● Work task:
Match on the string "requirements" in the entries below and return every matching line.

──────

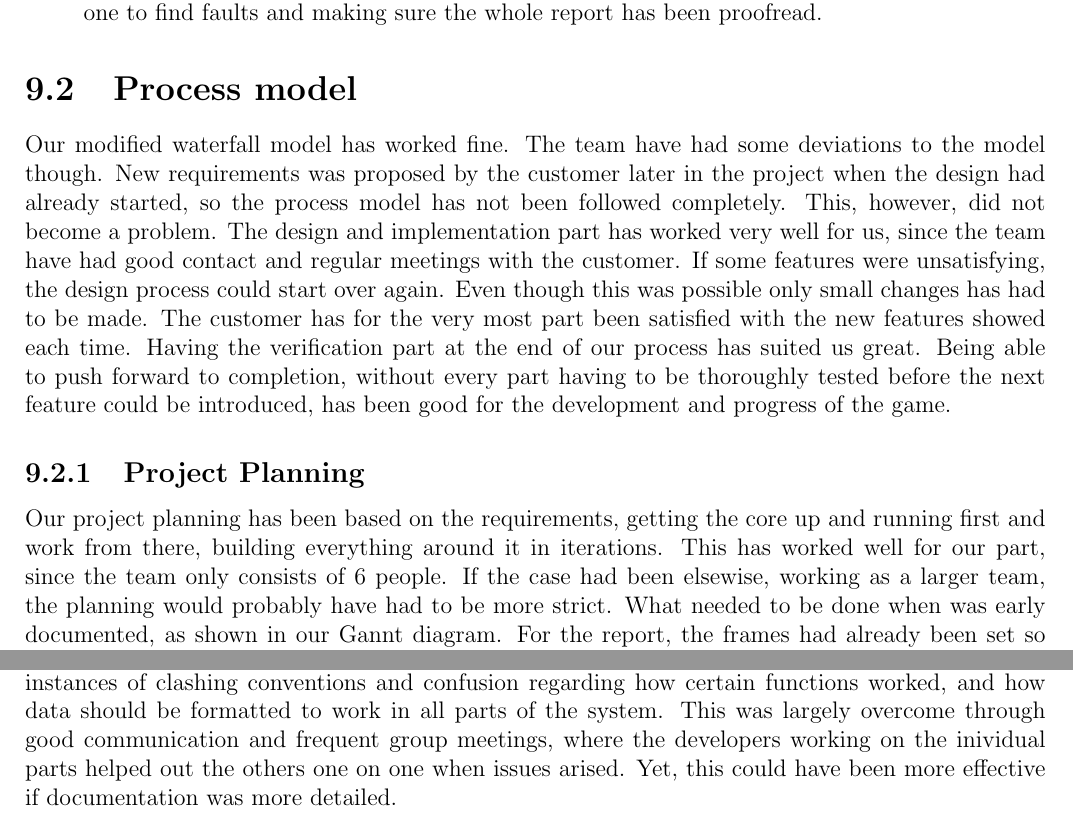
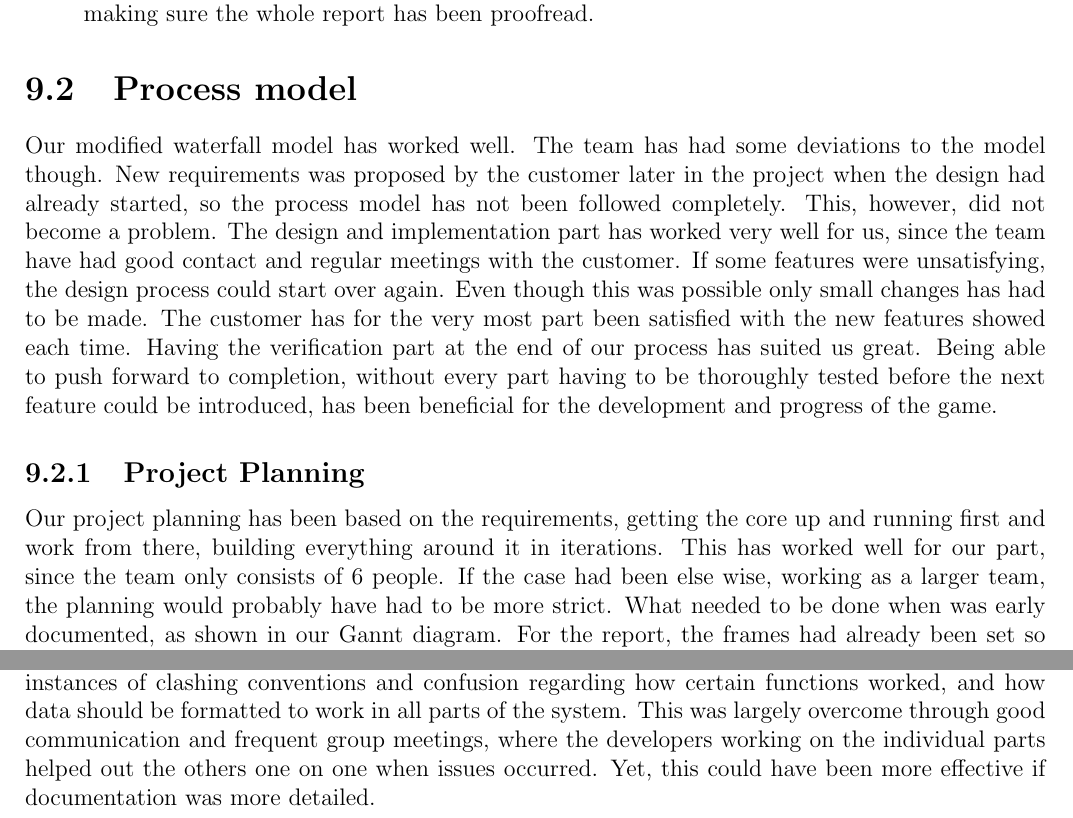
Before and after one commit to Jimtrim/dontpanic_docs, a LaTeX thesis (main.tex, which reads pages/project_evaluation.tex): two parts of pages 74 and 76 of 106, joined at a grey line, cut so that both start at the same text. Compiled offline with pdfLaTeX.

Commit message:
changes to evalu

```diff
--- a/pages/project_evaluation.tex
+++ b/pages/project_evaluation.tex
@@ -36,20 +36,20 @@ The documentation manager has been the one finding out what needed to be written
 
 \section{Process model}
 
-Our modified waterfall model has worked fine. The team have had some deviations to the model though. New requirements was
+Our modified waterfall model has worked well. The team has had some deviations to the model though. New requirements was
 proposed by the customer later in the project when the design had already started, so the process model has not been followed
 completely. This, however, did not become a problem. The design and implementation part has worked very well for us, since the
 team have had good contact and regular meetings with the customer. If some features were unsatisfying, the design process could
 start over again. Even though this was possible only small changes has had to be made. The customer has for the very most part
 been satisfied with the new features showed each time. Having the verification part at the end of our process has suited us
 great. Being able to push forward to completion, without every part having to be thoroughly tested before the next feature
-could be introduced, has been good for the development and progress of the game.
+could be introduced, has been beneficial for the development and progress of the game.
 
 \subsection{Project Planning}
 
 Our project planning has been based on the requirements, getting the core up and running first and work from there, building
 everything around it in iterations. This has worked well for our part, since the team only consists of 6 people. If the case
-had been elsewise, working as a larger team, the planning would probably have had to be more strict. What needed to be done
+had been else wise, working as a larger team, the planning would probably have had to be more strict. What needed to be done
 when was early documented, as shown in our Gannt diagram. For the report, the frames had already been set so this was an easier
 task to plan. There has always been something to do for everyone at any point. Knowing this, one was only to ask the team manager what should be done next.
 
@@ -91,4 +91,4 @@ Dealing directly with a customer has been a new experience for many of the group
 \newline
 Earlier testing could have been helpful to keep the game more stable. Both planning and writing unit tests could have both increased understanding of the system, as well as pointed out which parts of the system was lacking in stability and documentation.
 \newline
-Documentation before and during coding has not been done in an optimal way. There was several instances of clashing conventions and confusion regarding how certain functions worked, and how data should be formatted to work in all parts of the system. This was largely overcome through good communication and frequent group meetings, where the developers working on the inividual parts helped out the others one on one when issues arised. Yet, this could have been more effective if documentation was more detailed.
+Documentation before and during coding has not been done in an optimal way. There was several instances of clashing conventions and confusion regarding how certain functions worked, and how data should be formatted to work in all parts of the system. This was largely overcome through good communication and frequent group meetings, where the developers working on the individual parts helped out the others one on one when issues occurred. Yet, this could have been more effective if documentation was more detailed.
```
Also changed, not shown: pages/project_evaluation.tex (6 more changed lines).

──────

● The answer:
-Our modified waterfall model has worked fine. The team have had some deviations to the model though. New requirements was
+Our modified waterfall model has worked well. The team has had some deviations to the model though. New requirements was
 Our project planning has been based on the requirements, getting the core up and running first and work from there, building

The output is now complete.